Narendra Modi touched off many ripples when he spoke of a debate on Article 370, which gives Jammu and Kashmir autonomy in matters of citizenship, property ownership and other rights. At a rally in Jammu, Modi suggested debating whether Article 370 had helped the common citizen, leading to many interpretations of his motives. In the RSS and BJP worldview, the existence of Article 370 implies favouritism and special treatment to the Muslim-majority state. In its manifesto, the party has expressed staunch commitment to scrapping it, though it has been conspicuously silent on the matter while in power at the Centre.

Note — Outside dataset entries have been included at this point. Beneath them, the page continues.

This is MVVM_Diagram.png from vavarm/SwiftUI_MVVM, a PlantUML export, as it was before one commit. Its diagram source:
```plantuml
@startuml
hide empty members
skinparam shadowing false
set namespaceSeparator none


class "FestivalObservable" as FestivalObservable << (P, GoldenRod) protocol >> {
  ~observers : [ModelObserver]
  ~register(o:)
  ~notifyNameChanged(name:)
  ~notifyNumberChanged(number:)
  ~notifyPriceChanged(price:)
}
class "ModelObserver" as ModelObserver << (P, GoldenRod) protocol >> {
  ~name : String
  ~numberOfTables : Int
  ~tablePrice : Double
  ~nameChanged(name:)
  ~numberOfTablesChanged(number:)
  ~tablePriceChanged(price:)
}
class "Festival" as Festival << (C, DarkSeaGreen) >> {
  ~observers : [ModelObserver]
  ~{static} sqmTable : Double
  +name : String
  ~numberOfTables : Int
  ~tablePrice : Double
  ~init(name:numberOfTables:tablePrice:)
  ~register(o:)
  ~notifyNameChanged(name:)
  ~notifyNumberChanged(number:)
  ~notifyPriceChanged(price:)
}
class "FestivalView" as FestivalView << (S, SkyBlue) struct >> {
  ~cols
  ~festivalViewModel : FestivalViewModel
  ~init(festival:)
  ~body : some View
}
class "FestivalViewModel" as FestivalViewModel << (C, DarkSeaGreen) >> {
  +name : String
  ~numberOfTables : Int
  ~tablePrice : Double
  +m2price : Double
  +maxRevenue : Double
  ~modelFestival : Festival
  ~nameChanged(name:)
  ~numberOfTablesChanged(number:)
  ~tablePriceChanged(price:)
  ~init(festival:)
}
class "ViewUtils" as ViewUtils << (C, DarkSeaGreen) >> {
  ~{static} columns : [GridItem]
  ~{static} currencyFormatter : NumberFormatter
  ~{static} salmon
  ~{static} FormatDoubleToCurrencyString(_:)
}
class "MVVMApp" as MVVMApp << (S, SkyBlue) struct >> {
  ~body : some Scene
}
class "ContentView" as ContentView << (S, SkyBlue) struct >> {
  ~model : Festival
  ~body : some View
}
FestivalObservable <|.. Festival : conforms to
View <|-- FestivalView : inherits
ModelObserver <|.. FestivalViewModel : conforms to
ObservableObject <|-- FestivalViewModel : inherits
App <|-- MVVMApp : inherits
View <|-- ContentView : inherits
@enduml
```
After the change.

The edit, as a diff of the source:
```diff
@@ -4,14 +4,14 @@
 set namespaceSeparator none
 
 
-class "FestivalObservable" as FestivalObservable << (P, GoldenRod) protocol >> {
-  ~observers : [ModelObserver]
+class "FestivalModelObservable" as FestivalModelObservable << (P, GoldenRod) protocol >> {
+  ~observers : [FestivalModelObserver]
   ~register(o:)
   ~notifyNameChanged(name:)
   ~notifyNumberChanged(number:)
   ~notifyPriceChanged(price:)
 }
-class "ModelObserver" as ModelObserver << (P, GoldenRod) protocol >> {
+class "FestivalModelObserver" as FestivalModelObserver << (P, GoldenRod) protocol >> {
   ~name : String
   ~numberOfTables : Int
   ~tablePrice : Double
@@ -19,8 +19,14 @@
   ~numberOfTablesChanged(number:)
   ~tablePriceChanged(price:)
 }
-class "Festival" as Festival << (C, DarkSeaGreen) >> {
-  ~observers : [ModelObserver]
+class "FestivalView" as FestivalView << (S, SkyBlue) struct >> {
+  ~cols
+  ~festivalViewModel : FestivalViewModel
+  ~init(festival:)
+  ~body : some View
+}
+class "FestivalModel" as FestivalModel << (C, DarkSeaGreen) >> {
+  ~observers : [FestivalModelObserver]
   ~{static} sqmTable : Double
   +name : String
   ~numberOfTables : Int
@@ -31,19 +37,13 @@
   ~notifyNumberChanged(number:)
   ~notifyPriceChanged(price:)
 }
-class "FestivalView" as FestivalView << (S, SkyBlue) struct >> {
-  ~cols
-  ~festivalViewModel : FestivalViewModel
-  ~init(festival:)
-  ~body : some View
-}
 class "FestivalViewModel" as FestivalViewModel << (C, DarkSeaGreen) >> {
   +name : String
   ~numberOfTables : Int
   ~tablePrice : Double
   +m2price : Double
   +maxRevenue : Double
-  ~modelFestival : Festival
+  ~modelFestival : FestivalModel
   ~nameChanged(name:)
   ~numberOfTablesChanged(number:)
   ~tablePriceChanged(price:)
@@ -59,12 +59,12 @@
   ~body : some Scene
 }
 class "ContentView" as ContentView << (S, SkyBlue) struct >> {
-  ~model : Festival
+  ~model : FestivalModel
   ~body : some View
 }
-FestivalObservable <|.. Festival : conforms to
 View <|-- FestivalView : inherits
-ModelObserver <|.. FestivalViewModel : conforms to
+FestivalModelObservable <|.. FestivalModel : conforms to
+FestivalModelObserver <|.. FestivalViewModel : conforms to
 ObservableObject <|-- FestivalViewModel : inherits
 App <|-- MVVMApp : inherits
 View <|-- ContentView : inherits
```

So did Modi mean to stand apart from his party and suggest that one of its ironclad principles was open to discussion and empirical testing? If Article 370 is now negotiable, could the party also soften its view on its other "core issues"? It is possible that Modi was indicating his movement to the centre, to appeal to more constituencies, knowing that doctrinaire purity is impossible to maintain when in government. As prime minister, Atal Bihari Vajpayee, constrained by other forces, eschewed any mention of Article 370, reaching out to Kashmir through poetic euphemism about a solution within the ambit of humanity. In the recent past, Modi has made several attempts to recast his own image — whether in his relatively muted rhetoric on Pakistan, or even his Patna speech about how Hindus and Muslims should fight the common enemy of poverty. The latter speech, though, was soon undone by the irresponsible and gimmicky "asthi kalash yatra" in Bihar.